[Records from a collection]
----------------
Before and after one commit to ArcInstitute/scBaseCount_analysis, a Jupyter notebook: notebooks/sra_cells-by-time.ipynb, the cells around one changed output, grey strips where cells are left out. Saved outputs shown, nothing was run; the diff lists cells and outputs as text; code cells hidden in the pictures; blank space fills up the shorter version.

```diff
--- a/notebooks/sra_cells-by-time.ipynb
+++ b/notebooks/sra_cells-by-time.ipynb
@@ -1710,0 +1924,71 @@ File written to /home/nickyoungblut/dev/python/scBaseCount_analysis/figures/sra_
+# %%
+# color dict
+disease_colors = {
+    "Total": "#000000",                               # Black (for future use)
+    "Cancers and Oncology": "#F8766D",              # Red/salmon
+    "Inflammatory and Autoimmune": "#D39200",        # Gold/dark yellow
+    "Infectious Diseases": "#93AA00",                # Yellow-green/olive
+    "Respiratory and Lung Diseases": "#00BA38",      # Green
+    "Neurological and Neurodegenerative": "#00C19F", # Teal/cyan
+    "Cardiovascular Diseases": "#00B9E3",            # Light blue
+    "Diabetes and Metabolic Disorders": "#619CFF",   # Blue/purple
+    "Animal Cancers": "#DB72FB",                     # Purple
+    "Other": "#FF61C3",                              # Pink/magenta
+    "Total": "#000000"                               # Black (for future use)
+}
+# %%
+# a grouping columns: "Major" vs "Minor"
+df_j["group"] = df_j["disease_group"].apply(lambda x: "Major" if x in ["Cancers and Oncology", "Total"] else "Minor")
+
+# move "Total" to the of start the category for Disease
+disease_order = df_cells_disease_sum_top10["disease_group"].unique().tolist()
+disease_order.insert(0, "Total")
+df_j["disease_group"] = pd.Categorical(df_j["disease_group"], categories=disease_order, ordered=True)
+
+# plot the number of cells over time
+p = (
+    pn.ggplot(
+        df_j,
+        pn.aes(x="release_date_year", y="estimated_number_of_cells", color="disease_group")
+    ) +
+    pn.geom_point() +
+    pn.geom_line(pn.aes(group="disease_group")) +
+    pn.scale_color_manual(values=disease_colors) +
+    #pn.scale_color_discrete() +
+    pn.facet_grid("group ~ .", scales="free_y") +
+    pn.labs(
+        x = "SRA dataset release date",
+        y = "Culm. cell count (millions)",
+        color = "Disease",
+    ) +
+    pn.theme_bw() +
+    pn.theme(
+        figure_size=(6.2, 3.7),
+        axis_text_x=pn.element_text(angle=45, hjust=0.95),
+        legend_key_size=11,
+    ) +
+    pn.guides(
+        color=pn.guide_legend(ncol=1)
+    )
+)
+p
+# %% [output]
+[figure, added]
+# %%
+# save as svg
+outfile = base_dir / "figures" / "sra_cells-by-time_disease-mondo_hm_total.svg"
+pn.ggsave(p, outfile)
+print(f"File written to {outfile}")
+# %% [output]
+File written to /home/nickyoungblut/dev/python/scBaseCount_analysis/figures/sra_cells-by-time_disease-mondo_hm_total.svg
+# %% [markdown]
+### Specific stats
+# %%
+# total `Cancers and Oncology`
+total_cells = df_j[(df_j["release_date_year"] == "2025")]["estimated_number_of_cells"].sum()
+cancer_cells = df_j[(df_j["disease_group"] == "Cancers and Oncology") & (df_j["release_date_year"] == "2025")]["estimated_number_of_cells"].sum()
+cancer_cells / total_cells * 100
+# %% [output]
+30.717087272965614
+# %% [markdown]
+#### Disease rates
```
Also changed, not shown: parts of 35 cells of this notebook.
----------------
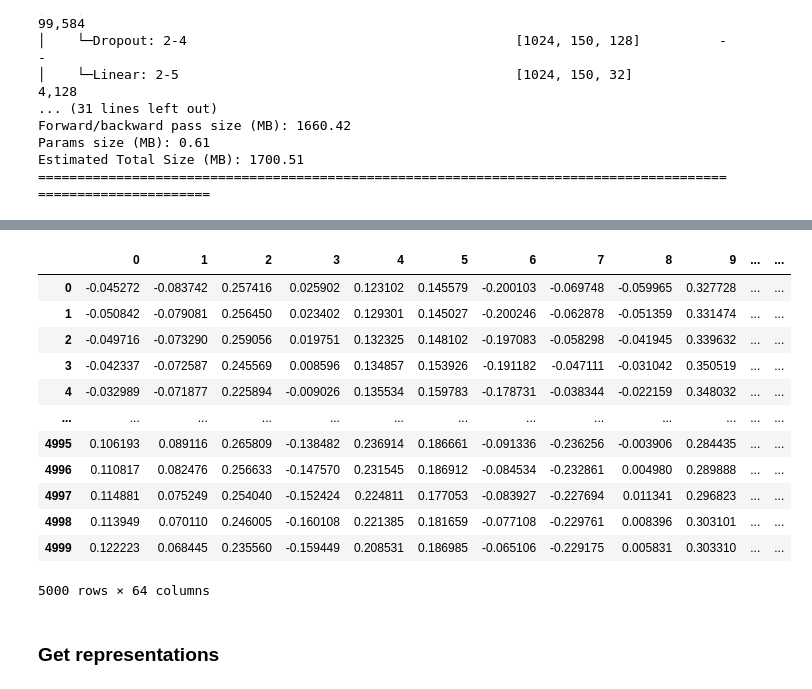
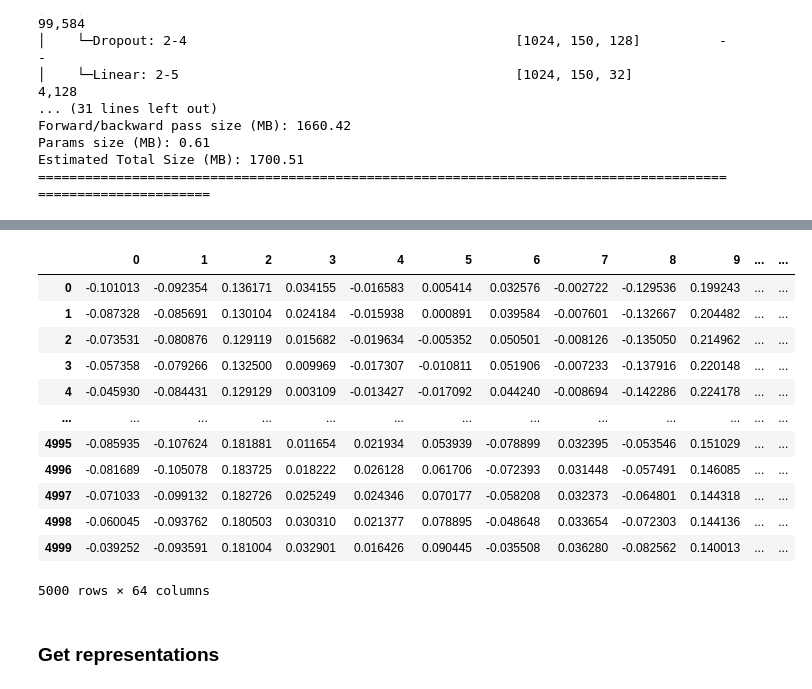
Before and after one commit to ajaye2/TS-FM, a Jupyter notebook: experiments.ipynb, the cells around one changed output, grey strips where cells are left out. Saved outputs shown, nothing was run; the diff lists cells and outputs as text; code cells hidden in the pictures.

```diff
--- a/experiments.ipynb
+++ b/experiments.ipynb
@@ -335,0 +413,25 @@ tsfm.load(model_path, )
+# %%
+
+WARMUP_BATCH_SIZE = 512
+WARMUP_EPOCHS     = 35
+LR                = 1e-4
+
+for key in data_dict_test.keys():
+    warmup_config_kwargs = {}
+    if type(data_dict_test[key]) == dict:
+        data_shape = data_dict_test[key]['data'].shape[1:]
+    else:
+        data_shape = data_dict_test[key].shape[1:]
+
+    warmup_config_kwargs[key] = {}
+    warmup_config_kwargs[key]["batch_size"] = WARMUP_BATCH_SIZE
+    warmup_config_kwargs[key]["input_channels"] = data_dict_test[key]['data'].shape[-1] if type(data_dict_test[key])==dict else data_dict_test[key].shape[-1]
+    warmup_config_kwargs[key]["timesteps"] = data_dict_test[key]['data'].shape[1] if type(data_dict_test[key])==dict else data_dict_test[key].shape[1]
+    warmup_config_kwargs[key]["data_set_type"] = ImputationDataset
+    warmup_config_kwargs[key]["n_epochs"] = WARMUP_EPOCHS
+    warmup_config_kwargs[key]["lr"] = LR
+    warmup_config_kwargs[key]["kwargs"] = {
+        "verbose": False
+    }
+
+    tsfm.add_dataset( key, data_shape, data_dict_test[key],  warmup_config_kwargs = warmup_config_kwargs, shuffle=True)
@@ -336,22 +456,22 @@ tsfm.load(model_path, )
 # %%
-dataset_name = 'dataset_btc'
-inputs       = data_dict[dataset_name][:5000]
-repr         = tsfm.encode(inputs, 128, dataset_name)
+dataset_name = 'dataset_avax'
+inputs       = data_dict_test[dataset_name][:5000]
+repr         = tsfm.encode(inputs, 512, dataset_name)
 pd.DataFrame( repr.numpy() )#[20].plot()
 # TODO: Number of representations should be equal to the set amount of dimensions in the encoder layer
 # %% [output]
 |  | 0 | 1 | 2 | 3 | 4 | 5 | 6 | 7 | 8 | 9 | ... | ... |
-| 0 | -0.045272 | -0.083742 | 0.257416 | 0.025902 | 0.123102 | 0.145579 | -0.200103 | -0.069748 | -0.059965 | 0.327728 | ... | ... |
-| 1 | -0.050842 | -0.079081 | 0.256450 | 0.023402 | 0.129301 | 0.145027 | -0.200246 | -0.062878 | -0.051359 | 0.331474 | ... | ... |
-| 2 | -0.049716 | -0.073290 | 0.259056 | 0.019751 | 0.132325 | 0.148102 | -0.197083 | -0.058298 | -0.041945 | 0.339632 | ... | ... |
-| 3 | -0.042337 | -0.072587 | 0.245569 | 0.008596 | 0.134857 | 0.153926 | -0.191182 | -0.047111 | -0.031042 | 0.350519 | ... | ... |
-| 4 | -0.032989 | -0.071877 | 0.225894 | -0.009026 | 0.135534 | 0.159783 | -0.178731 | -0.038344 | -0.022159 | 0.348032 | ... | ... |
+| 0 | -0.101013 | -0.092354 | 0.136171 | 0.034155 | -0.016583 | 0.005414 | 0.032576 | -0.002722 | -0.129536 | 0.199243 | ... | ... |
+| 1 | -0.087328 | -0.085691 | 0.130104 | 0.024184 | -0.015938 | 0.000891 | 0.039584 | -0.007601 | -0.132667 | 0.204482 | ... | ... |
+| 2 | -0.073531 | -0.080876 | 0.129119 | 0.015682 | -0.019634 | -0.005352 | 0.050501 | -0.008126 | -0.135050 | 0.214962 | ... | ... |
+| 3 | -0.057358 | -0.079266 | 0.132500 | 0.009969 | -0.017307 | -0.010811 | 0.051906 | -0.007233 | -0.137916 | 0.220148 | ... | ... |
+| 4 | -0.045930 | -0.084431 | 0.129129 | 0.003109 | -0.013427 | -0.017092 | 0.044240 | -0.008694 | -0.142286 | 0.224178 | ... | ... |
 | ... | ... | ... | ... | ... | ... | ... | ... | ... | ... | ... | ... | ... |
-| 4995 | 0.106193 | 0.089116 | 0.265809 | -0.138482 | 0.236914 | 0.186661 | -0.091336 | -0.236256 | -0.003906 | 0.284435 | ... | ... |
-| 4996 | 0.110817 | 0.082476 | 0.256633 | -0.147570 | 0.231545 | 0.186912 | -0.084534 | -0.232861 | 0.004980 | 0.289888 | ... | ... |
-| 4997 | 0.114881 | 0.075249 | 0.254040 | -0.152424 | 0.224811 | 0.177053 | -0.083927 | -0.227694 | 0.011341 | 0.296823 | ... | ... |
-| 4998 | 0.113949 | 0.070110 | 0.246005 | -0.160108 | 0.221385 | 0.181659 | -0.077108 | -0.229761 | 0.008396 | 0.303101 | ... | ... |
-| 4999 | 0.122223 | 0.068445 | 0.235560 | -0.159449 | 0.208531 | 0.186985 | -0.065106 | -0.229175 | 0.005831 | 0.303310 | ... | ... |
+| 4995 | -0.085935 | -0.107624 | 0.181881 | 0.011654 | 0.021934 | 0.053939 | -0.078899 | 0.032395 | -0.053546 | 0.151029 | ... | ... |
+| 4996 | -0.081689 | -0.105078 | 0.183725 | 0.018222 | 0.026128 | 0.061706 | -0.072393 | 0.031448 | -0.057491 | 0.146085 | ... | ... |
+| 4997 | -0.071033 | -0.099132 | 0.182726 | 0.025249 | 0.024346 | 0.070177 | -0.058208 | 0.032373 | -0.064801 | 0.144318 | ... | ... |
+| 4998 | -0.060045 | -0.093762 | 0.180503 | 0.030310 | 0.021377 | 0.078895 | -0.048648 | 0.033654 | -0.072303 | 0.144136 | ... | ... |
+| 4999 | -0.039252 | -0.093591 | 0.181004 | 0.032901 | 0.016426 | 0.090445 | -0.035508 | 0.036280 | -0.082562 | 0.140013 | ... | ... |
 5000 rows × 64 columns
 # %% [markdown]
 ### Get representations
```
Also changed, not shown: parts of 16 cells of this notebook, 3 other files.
----------------
▸ **ABOUT THIS EXERCISE**: In the records above, locate every line with the string "inputs" and copy it.

▸ **REPLY**:
-inputs       = data_dict[dataset_name][:5000]
-repr         = tsfm.encode(inputs, 128, dataset_name)
+inputs       = data_dict_test[dataset_name][:5000]
+repr         = tsfm.encode(inputs, 512, dataset_name)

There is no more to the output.